SEED SIZE: SMALL SEEDS
The flowers may be visited by hummingbirds, hummingbird moths, many types of bees and butterflies. Bats are thought to be the main pollinator in its native tropical habitat.
ABOUT Cleome hassleriana
This tender annual grows quickly from seed to form tall, strong stems up to 6 feet tall from a stout taproot. Plants branch readily, and given enough space, can grow as wide as they are tall. The alternate leaves are palmately compound with 5-7 leaflets tapered at the base (although the leaves on the upper parts of the stems are smaller and simple). There are prickles on the midrib on the underside of the leaf and a pair of small spiny stipules at the base of each leaf petiole (some varieties are thornier than others), as well as glandular pubescence, so the aromatic foliage is slightly sticky with exudate and a foetid smell from the glandular hairs. Many people suggest the plants have a slight skunk-like scent. The lower leaves often fall toward the end of the season.

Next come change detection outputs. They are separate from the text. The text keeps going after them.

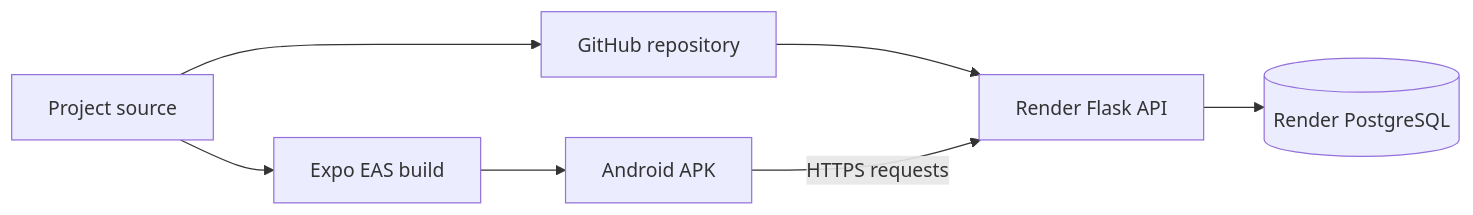
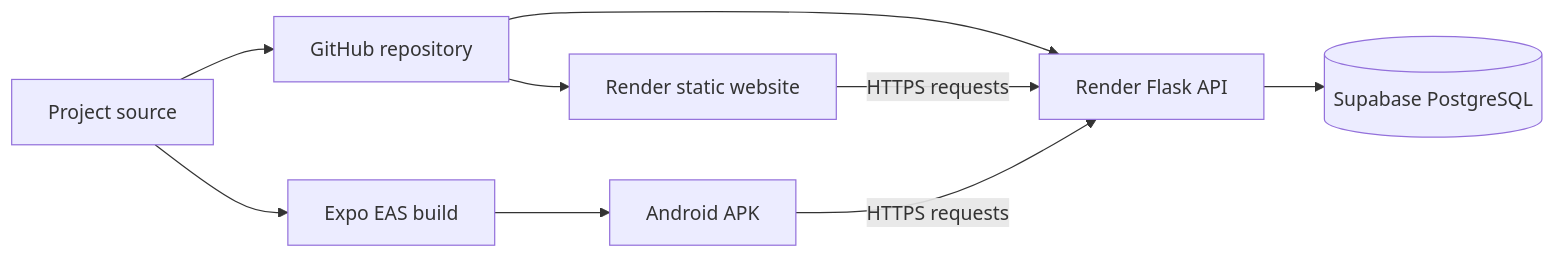
The third of 3 diagrams in BEGINNER_GUIDE.md (SaiSpandanatumu26/grove-and-stone), drawn with Mermaid before and after one commit. The commit also changed other lines of this file and 3 other files, not shown here.

````diff
--- a/BEGINNER_GUIDE.md
+++ b/BEGINNER_GUIDE.md
@@ -493,9 +493,11 @@
 ```mermaid
 flowchart LR
   S[Project source] --> R[GitHub repository]
   R --> B[Render Flask API]
-  B --> D[(Render PostgreSQL)]
+  R --> W[Render static website]
+  W -->|HTTPS requests| B
+  B --> D[(Supabase PostgreSQL)]
   S --> E[Expo EAS build]
   E --> A[Android APK]
   A -->|HTTPS requests| B
 ```
````
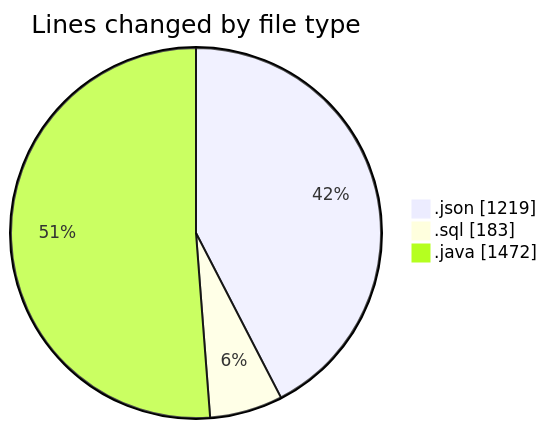
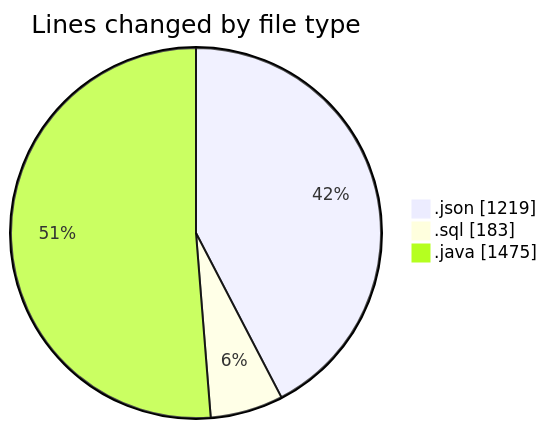
One commit to ricardozamudiocil/code-tracking changed the first of 2 diagrams in 2026-06-16/cilapp/README.md. Above: the diagram before and after it, drawn with Mermaid. The commit also changed other lines of this file and 1 other file, not shown here.

````diff
--- a/2026-06-16/cilapp/README.md
+++ b/2026-06-16/cilapp/README.md
@@ -25,7 +25,7 @@
 ```mermaid
 pie showData
 title Lines changed by file type
 ".json" : 1219
 ".sql" : 183
-".java" : 1472
+".java" : 1475
 ```
````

Plants bloom from early summer until frost in a dense, 6-8 inch wide, ever-lengthening terminal inflorescence (a raceme). Each 1–1½” wide individual flower on a 2-inch pedicel has 4 reflexed light green sepals, 4 clawed petals and 6 erect to spreading stamens that grow to 3-inches long with yellow-orange anthers. The petals may be white, pink, rose or purple. The flowers may be visited by hummingbirds, hummingbird moths, many types of bees and butterflies. Bats are thought to be the main pollinator in its native tropical habitat. Many types have no noticeable fragrance, while others are very fragrant, often described as a musky, sweet and pungent, or spicy scent. Cleome can be an excellent, striking cut flower if the scent is not considered disagreeable.
Each flower is replaced by a seedpod (an elongate, cylindrical 2-valved fruit filled with numerous seeds) that develops on a long narrow stipe as bloom progresses upward on the flower stalk. Wait until seed pods start to yellow if collecting seed; dry seed pods shatter read. Once the pods dry, they pop open to release the small round brown seeds. Cleome often self-seeds readily, although cultivars may not produce progeny the same as the parent plant (and after several generations all end up a pale pink color). Removing the seedpods as they develop can help limit self-seeding or spreading thick mulch over the area the following spring will reduce volunteers. Although this plant self-seeds prolifically and has naturalized in some areas, it is generally not considered invasive as it rarely persists in undisturbed areas.
Spider Flower Cleome hassleriana Organic Naturally Grown
Spider flower grows best in full sun in moist, well-drained soil. Although it tolerates dry conditions, watering will promote better growth and flowering but overwatering and overfertilizing causes leggy growth. Staking is usually not necessary, except in windy locations. Pinching them back when young will promote a shorter, bushier plant, otherwise they tend to be upright and columnar. Because the plants are somewhat spiny and sticky, you may want to wear gloves when handling the plants. Cleome has few insects or disease problems and is generally not favored by deer or rabbits. Occasionally flea beetles or imported cabbageworm (Pieris rapae) caterpillars will feed on the foliage.
Start this annual indoors 6-8 weeks before the average date of last frost or seed directly in the garden after all danger of frost has passed. Seed must be cold stratified (just like they would be if they overwintered outside) first, press the seed into the soil without covering it (this plant requires light to germinate), then should germinate in a little over a week. Wait until the soil has warmed to plant in the garden, spacing the plants (or thin if self-seeded) at least a foot apart (up to 3 feet if you want a bushier plant). Self-seeded plants need to be thinned or all will be weak and spindly.
ABOUT THESE SEEDS: SEEDS FRESHLY HARVESTED AUGUST 19th, 2020 from right here on our Unique Creek Homestead!
Scott & Melissa
Unique Primtiques Custom Woodworking
Unique Creek Homestead